See more: choice architect, choices, externalities, government regulation, negative externalities, nudge, rational choice, role of government, social benefits, social costs
Tom incentives the department to come to his club and try his newest drink by threatening to place them on his “done-zo” list. The Parks Department decides to go to the Snake Hole Lounge to try Tom’s new drink, but instead they all have a bit too much and go through the next day feeling terrible. One of the other issues shown in this video is diminishing marginal utility. As the night goes on, each member of the group gets a bit happier, but they eventually peak and see negative returns the next morning.
See more: decreasing utility, diminishing returns, externalities, health economics, negative externalities, negative utility, private benefits, private costs, social benefits, social costs, unintended consequences, utility maximization
The Pawnee Video Dome is failing and going out of business. Leslie is trying to find tax breaks to keep him afloat, but Ron says the market is signaling that the company is not providing enough value to consumers and deserves to fail. If companies provide a social good (like intellectual conversations) then governments may step in and subsidize the production of the service.

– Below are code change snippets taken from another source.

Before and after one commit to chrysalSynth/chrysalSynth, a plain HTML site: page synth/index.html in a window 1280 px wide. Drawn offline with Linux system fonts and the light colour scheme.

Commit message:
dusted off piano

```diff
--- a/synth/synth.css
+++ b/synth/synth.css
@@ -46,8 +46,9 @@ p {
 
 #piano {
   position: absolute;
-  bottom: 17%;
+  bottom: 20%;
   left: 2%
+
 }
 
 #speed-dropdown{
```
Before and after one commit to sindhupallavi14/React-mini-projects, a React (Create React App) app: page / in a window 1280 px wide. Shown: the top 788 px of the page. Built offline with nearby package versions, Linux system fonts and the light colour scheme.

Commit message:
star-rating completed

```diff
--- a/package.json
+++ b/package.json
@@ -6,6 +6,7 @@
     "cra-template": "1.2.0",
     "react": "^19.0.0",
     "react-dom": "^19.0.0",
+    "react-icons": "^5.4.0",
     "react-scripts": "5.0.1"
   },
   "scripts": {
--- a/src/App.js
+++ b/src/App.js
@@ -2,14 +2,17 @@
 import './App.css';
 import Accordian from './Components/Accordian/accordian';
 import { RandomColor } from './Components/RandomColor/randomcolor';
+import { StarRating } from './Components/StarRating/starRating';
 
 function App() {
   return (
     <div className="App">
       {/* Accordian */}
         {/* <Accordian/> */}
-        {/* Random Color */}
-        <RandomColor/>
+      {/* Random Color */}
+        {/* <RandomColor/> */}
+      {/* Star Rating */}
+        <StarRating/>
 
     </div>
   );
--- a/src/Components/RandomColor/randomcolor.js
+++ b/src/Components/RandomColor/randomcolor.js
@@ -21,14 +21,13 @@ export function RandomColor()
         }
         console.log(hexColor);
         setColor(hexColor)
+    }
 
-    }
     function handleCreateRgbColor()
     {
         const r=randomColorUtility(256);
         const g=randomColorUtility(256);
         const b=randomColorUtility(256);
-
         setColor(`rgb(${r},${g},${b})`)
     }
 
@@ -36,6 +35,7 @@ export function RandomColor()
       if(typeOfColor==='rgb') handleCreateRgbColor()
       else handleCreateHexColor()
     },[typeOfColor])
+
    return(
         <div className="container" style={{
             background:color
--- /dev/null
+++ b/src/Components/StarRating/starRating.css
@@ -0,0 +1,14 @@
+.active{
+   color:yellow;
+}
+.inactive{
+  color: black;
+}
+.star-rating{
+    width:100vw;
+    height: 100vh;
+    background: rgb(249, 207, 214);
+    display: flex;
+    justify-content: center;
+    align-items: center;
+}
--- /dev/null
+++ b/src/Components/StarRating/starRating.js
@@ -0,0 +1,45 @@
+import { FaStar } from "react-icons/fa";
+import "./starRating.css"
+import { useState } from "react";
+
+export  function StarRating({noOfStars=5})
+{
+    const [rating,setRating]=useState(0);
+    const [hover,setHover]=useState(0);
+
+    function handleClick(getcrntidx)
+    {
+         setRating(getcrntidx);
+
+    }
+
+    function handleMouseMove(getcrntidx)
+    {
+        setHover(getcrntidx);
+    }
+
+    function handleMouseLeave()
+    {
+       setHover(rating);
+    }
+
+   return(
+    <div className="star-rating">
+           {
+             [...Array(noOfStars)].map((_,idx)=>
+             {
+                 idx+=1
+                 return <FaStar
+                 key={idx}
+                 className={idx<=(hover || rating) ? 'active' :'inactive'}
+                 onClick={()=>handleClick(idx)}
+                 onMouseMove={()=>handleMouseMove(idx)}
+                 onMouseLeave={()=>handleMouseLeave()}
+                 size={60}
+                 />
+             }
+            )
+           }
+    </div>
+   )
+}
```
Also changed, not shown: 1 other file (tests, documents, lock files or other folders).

See more: bailouts, competition, growth, invisible hand, market exit in LR, positive externalities, product differentiation, role of government, social benefits, subsidies, technology
Andy goes to the hospital for a broken nose, but it turns into a rant session for Ben. It turns out the roommate situation between Ben, April, and Andy hasn’t been ideal because Andy and April continue to use his things without his permission. Andy and Ben negotiate for ways to remedy the externality on their own. If property rights are well established (Ben does own his stuff!) then two parties can work out externalities without government intervention.
See more: bargaining, Coase Theorem, common resources, externalities, negative externalities, private costs, private goods, public goods, social benefits, social costs, transaction costs, types of goods
The pollution from the local factory creates a beautiful sunset, but it also gives people asthma. Ben and Leslie debate whether the beauty of the sunset is worth the tradeoff. Reducing pollution to zero would be extremely expensive, so it’s important to find some optimal level of pollution.
See more: externalities, negative externalities, positive externalities, private benefits, private costs, social benefits, social costs, social incentives, tradeoffs
Ron finds a typewriter out by the dumpster, but the noise of the machine bothers everyone in the office. While it makes him happy, he’s not taking into consideration the costs he is imposing on everyone else.
See more: externalities, private benefits, private costs, social benefits, social costs